▶ [Given data]:
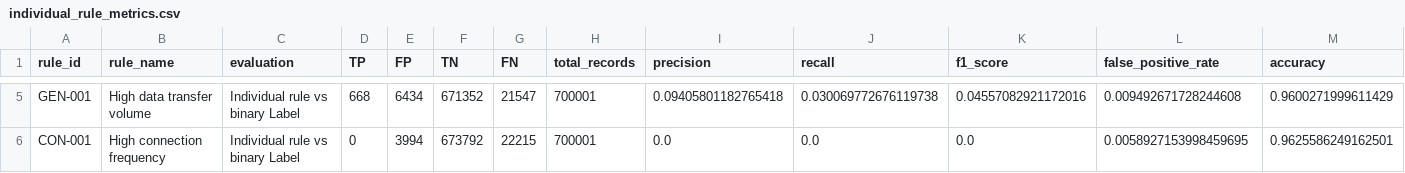
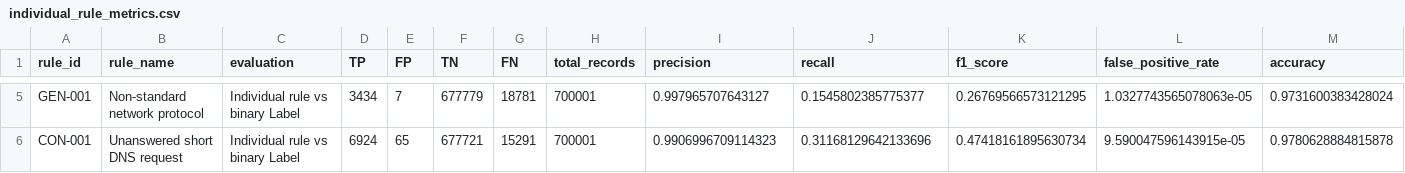
Before and after one commit to sssalekh/CSIMS, a CSV file: evaluation/results/individual_rule_metrics.csv, drawn as a sheet; only a part is shown, gaps mark what is left out; the diff covers the shown part only; the diff names each change by its address in the sheet, - before the commit and + after, or states it on an @@ line.

```diff
--- a/evaluation/results/individual_rule_metrics.csv
+++ b/evaluation/results/individual_rule_metrics.csv
-B5 (rule_name): High data transfer volume
+B5 (rule_name): Non-standard network protocol
-D5 (TP): 668
+D5 (TP): 3434
-E5 (FP): 6434
+E5 (FP): 7
-F5 (TN): 671352
+F5 (TN): 677779
-G5 (FN): 21547
+G5 (FN): 18781
-I5 (precision): 0.09405801182765418
+I5 (precision): 0.997965707643127
-J5 (recall): 0.030069772676119738
+J5 (recall): 0.1545802385775377
-K5 (f1_score): 0.04557082921172016
+K5 (f1_score): 0.26769566573121295
-L5 (false_positive_rate): 0.009492671728244608
+L5 (false_positive_rate): 1.0327743565078063e-05
-M5 (accuracy): 0.9600271999611429
+M5 (accuracy): 0.9731600383428024
-B6 (rule_name): High connection frequency
+B6 (rule_name): Unanswered short DNS request
-D6 (TP): 0
+D6 (TP): 6924
-E6 (FP): 3994
+E6 (FP): 65
-F6 (TN): 673792
+F6 (TN): 677721
-G6 (FN): 22215
+G6 (FN): 15291
-I6 (precision): 0.0
+I6 (precision): 0.9906996709114323
-J6 (recall): 0.0
+J6 (recall): 0.31168129642133696
-K6 (f1_score): 0.0
+K6 (f1_score): 0.47418161895630734
-L6 (false_positive_rate): 0.0058927153998459695
+L6 (false_positive_rate): 9.590047596143915e-05
-M6 (accuracy): 0.9625586249162501
+M6 (accuracy): 0.9780628884815878
```
Also changed, not shown: 29 edited cells elsewhere in this file, dataset/calibration_results/test_individual_rule_comparison.csv, dataset/calibration_results/test_overall_comparison.csv, 20 other files.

▶ [Task to carry out]: Match on "shown": copy every line in the records that has it.

▶ [Exercise result]:
Before and after one commit to sssalekh/CSIMS, a CSV file: evaluation/results/individual_rule_metrics.csv, drawn as a sheet; only a part is shown, gaps mark what is left out; the diff covers the shown part only; the diff names each change by its address in the sheet, - before the commit and + after, or states it on an @@ line.
Also changed, not shown: 29 edited cells elsewhere in this file, dataset/calibration_results/test_individual_rule_comparison.csv, dataset/calibration_results/test_overall_comparison.csv, 20 other files.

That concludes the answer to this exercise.